> **Instructions for the task**
In the records that follow, skip the pictures and print everything else exactly.
───── Supplied material
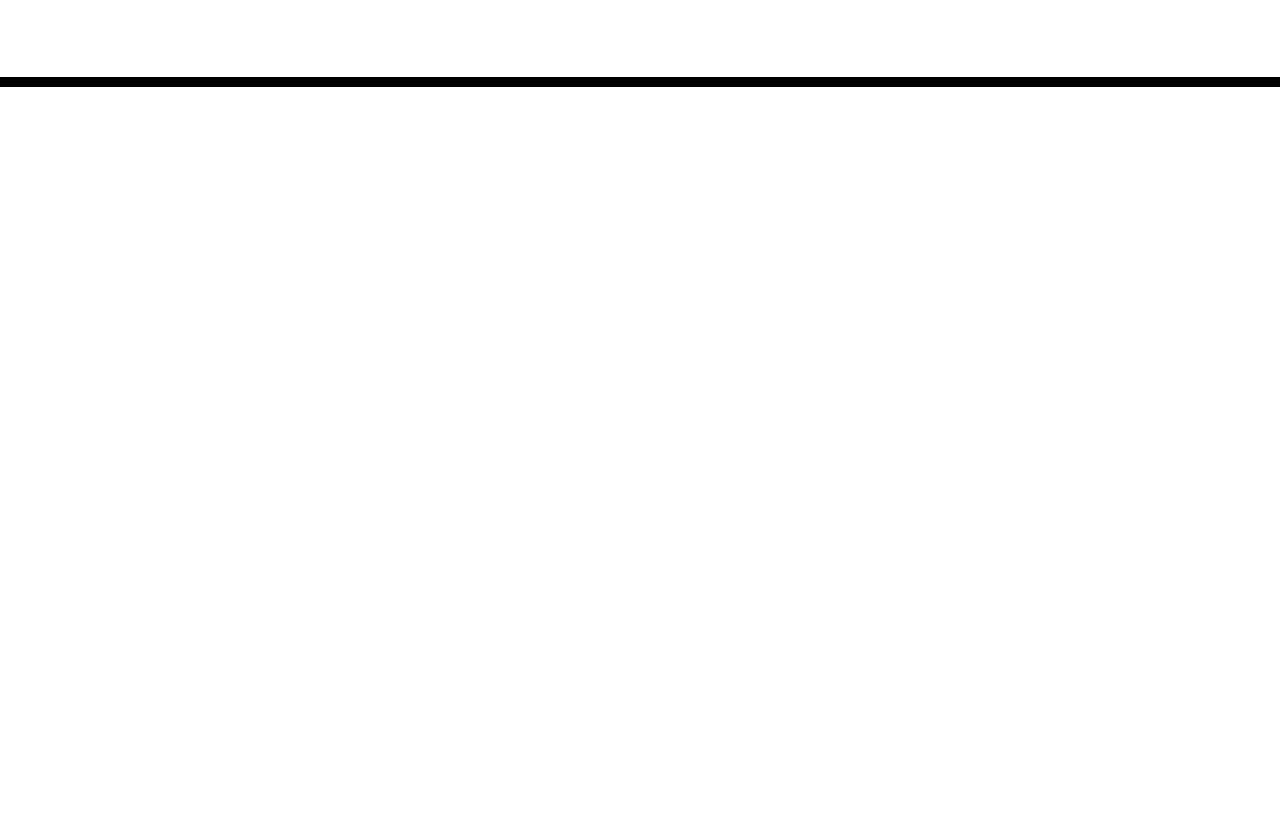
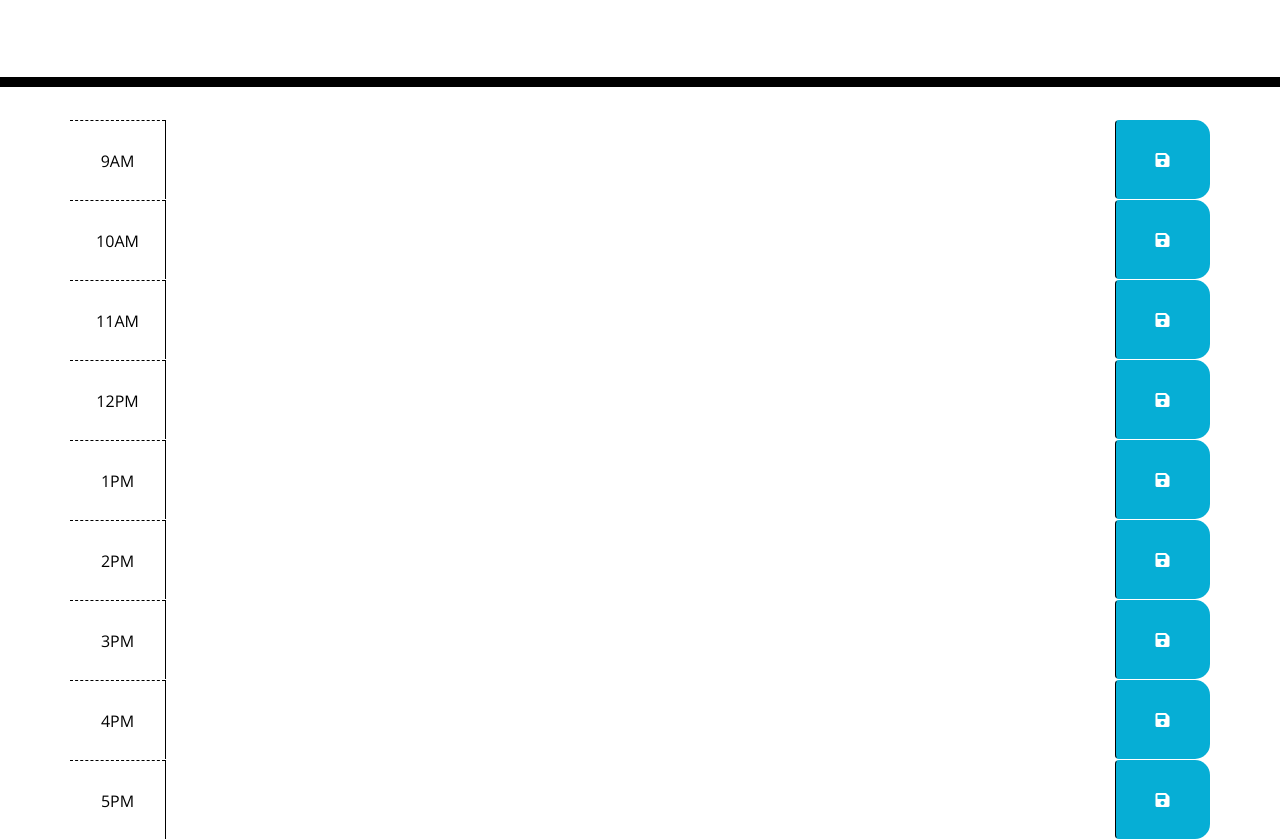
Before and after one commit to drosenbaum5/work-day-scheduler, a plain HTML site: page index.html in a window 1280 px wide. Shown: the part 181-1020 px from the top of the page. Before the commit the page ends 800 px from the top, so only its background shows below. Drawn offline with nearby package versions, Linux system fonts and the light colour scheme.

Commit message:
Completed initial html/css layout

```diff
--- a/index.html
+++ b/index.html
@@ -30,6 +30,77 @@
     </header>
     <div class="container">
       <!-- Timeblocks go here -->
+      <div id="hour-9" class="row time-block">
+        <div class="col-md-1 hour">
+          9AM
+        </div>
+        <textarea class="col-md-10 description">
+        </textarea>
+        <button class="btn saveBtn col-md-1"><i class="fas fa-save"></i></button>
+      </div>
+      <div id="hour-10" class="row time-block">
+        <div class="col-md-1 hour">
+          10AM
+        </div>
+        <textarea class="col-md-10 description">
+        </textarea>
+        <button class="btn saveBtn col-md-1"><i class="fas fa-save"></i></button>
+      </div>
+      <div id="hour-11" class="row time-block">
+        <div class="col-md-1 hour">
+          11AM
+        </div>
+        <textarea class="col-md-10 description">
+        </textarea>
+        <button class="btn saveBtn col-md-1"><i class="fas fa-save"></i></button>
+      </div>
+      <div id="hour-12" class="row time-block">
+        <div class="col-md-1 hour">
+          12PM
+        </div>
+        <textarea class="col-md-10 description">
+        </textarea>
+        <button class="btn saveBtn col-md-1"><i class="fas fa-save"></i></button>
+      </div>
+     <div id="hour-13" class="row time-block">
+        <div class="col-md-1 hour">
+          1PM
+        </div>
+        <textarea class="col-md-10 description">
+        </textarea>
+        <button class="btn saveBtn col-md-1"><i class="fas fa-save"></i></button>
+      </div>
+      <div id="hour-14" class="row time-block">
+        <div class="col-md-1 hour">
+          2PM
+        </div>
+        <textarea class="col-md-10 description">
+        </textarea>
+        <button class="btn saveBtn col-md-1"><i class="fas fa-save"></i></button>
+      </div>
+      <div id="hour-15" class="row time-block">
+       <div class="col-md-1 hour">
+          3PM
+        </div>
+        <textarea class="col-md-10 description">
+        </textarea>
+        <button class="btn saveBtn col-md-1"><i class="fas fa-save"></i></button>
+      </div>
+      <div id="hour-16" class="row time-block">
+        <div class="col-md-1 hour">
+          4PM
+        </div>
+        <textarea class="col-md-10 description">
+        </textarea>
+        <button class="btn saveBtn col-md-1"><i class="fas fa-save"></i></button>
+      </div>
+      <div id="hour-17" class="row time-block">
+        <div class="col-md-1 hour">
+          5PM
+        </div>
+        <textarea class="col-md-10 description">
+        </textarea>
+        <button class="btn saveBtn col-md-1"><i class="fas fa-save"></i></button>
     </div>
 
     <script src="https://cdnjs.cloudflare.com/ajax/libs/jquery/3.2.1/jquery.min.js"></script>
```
──────────
> **Expected answer**
Before and after one commit to drosenbaum5/work-day-scheduler, a plain HTML site: page index.html in a window 1280 px wide. Shown: the part 181-1020 px from the top of the page. Before the commit the page ends 800 px from the top, so only its background shows below. Drawn offline with nearby package versions, Linux system fonts and the light colour scheme.

Commit message:
Completed initial html/css layout

```diff
--- a/index.html
+++ b/index.html
@@ -30,6 +30,77 @@
     </header>
     <div class="container">
       <!-- Timeblocks go here -->
+      <div id="hour-9" class="row time-block">
+        <div class="col-md-1 hour">
+          9AM
+        </div>
+        <textarea class="col-md-10 description">
+        </textarea>
+        <button class="btn saveBtn col-md-1"><i class="fas fa-save"></i></button>
+      </div>
+      <div id="hour-10" class="row time-block">
+        <div class="col-md-1 hour">
+          10AM
+        </div>
+        <textarea class="col-md-10 description">
+        </textarea>
+        <button class="btn saveBtn col-md-1"><i class="fas fa-save"></i></button>
+      </div>
+      <div id="hour-11" class="row time-block">
+        <div class="col-md-1 hour">
+          11AM
+        </div>
+        <textarea class="col-md-10 description">
+        </textarea>
+        <button class="btn saveBtn col-md-1"><i class="fas fa-save"></i></button>
+      </div>
+      <div id="hour-12" class="row time-block">
+        <div class="col-md-1 hour">
+          12PM
+        </div>
+        <textarea class="col-md-10 description">
+        </textarea>
+        <button class="btn saveBtn col-md-1"><i class="fas fa-save"></i></button>
+      </div>
+     <div id="hour-13" class="row time-block">
+        <div class="col-md-1 hour">
+          1PM
+        </div>
+        <textarea class="col-md-10 description">
+        </textarea>
+        <button class="btn saveBtn col-md-1"><i class="fas fa-save"></i></button>
+      </div>
+      <div id="hour-14" class="row time-block">
+        <div class="col-md-1 hour">
+          2PM
+        </div>
+        <textarea class="col-md-10 description">
+        </textarea>
+        <button class="btn saveBtn col-md-1"><i class="fas fa-save"></i></button>
+      </div>
+      <div id="hour-15" class="row time-block">
+       <div class="col-md-1 hour">
+          3PM
+        </div>
+        <textarea class="col-md-10 description">
+        </textarea>
+        <button class="btn saveBtn col-md-1"><i class="fas fa-save"></i></button>
+      </div>
+      <div id="hour-16" class="row time-block">
+        <div class="col-md-1 hour">
+          4PM
+        </div>
+        <textarea class="col-md-10 description">
+        </textarea>
+        <button class="btn saveBtn col-md-1"><i class="fas fa-save"></i></button>
+      </div>
+      <div id="hour-17" class="row time-block">
+        <div class="col-md-1 hour">
+          5PM
+        </div>
+        <textarea class="col-md-10 description">
+        </textarea>
+        <button class="btn saveBtn col-md-1"><i class="fas fa-save"></i></button>
     </div>
 
     <script src="https://cdnjs.cloudflare.com/ajax/libs/jquery/3.2.1/jquery.min.js"></script>
```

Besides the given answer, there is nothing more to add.